Select Page
Posted on December 31, 2004 By Rabbi Yaakov Feldman | Series: | Level:

It’s become clear that introspection at bottom is the act of taking stock of what we’ve been granted and thanking the Supplier. But just imagine all the instances in life we could dwell on to do that! So since we couldn’t possibly feature all of them we’ll focus on thirty of the most fundamental of all. This too will obviously take us quite a while but it will prove to be very helpful and enlightening — if we take each one to heart.

The first instance to consider, obviously, is our birth. Ibn Pakudah asks us to reflect upon the fact that we each came from out of nowhere to life itself “not as a result of our merits, but simply because of G-d’s generosity, goodness, and kindness”. How true. For each one of us could simply have never been, and nothing we’d done beforehand would have guaranteed us existence or deemed us indispensable. G-d’s love and generosity alone allowed for us to be, and we have a lot to be thankful for, for that alone.

So we’re charged to thank G-d outright for that privilege by reflecting upon the following. “Just imagine you were thrown out into the street by your mother as an infant” Ibn Pakudah offers, “and a passing stranger took pity on you, brought you home, and took it upon himself to raise you. Imagine how obliged you’d be to him … !” That’s all the more so true when it comes to G-d. We’d do well to use that as a model for how freely we should be giving our thanks to Him.


Text Copyright © 2004 by Rabbi Yaakov Feldman and Torah.org

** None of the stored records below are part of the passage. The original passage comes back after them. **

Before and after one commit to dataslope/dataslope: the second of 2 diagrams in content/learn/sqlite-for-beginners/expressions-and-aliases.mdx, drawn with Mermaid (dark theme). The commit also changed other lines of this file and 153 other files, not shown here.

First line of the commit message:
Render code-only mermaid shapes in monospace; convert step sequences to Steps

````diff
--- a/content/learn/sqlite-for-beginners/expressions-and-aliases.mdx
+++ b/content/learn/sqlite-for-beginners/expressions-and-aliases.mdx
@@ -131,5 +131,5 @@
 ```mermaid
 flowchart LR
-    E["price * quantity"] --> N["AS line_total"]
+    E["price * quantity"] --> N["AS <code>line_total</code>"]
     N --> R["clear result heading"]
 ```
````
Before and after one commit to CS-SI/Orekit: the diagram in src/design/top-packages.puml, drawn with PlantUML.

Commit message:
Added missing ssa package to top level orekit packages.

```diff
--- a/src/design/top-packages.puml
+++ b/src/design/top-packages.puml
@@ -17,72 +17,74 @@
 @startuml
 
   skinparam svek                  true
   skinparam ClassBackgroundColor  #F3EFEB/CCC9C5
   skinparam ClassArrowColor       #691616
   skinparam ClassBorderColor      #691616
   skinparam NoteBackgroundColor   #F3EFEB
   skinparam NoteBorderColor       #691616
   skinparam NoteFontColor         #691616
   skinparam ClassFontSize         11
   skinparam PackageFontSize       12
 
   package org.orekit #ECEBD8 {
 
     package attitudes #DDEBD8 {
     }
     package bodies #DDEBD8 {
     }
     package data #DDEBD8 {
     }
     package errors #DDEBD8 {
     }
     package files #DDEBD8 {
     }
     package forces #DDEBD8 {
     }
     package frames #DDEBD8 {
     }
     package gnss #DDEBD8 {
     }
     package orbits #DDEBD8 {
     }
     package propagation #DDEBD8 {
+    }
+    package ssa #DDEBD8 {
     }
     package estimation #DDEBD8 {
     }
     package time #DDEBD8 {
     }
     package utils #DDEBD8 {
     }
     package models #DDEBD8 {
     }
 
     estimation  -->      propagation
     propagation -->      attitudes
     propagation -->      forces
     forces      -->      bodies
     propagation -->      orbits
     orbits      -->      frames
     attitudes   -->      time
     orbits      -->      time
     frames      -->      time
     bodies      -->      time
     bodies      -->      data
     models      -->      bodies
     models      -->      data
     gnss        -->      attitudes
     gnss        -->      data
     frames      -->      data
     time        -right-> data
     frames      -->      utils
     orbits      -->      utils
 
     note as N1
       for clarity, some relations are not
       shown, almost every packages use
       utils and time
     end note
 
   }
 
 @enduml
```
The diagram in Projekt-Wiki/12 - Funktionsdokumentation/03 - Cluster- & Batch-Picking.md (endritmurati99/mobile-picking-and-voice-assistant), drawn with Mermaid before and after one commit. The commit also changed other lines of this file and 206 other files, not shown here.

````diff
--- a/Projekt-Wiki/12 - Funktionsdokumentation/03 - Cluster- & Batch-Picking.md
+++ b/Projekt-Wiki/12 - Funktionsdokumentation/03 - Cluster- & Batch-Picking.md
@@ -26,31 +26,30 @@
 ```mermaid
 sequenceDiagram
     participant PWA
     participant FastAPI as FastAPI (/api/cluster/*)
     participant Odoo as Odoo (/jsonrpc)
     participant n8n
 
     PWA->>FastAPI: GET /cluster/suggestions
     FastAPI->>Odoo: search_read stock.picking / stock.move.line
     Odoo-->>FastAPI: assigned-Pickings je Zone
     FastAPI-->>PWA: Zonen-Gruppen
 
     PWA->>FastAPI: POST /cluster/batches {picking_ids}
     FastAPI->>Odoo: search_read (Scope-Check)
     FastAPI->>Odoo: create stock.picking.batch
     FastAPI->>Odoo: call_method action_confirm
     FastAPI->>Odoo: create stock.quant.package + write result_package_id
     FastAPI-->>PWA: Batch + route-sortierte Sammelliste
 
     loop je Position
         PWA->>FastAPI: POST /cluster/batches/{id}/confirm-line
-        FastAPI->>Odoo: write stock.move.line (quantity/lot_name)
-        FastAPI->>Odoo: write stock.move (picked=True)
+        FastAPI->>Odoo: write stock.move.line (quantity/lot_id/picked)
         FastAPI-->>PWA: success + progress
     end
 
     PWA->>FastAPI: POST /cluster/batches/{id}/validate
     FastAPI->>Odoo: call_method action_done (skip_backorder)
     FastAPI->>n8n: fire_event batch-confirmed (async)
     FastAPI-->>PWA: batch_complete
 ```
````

Torah in Your Inbox

Torah in Your Inbox

Our Best Content, Delivered Weekly



You have Successfully Subscribed!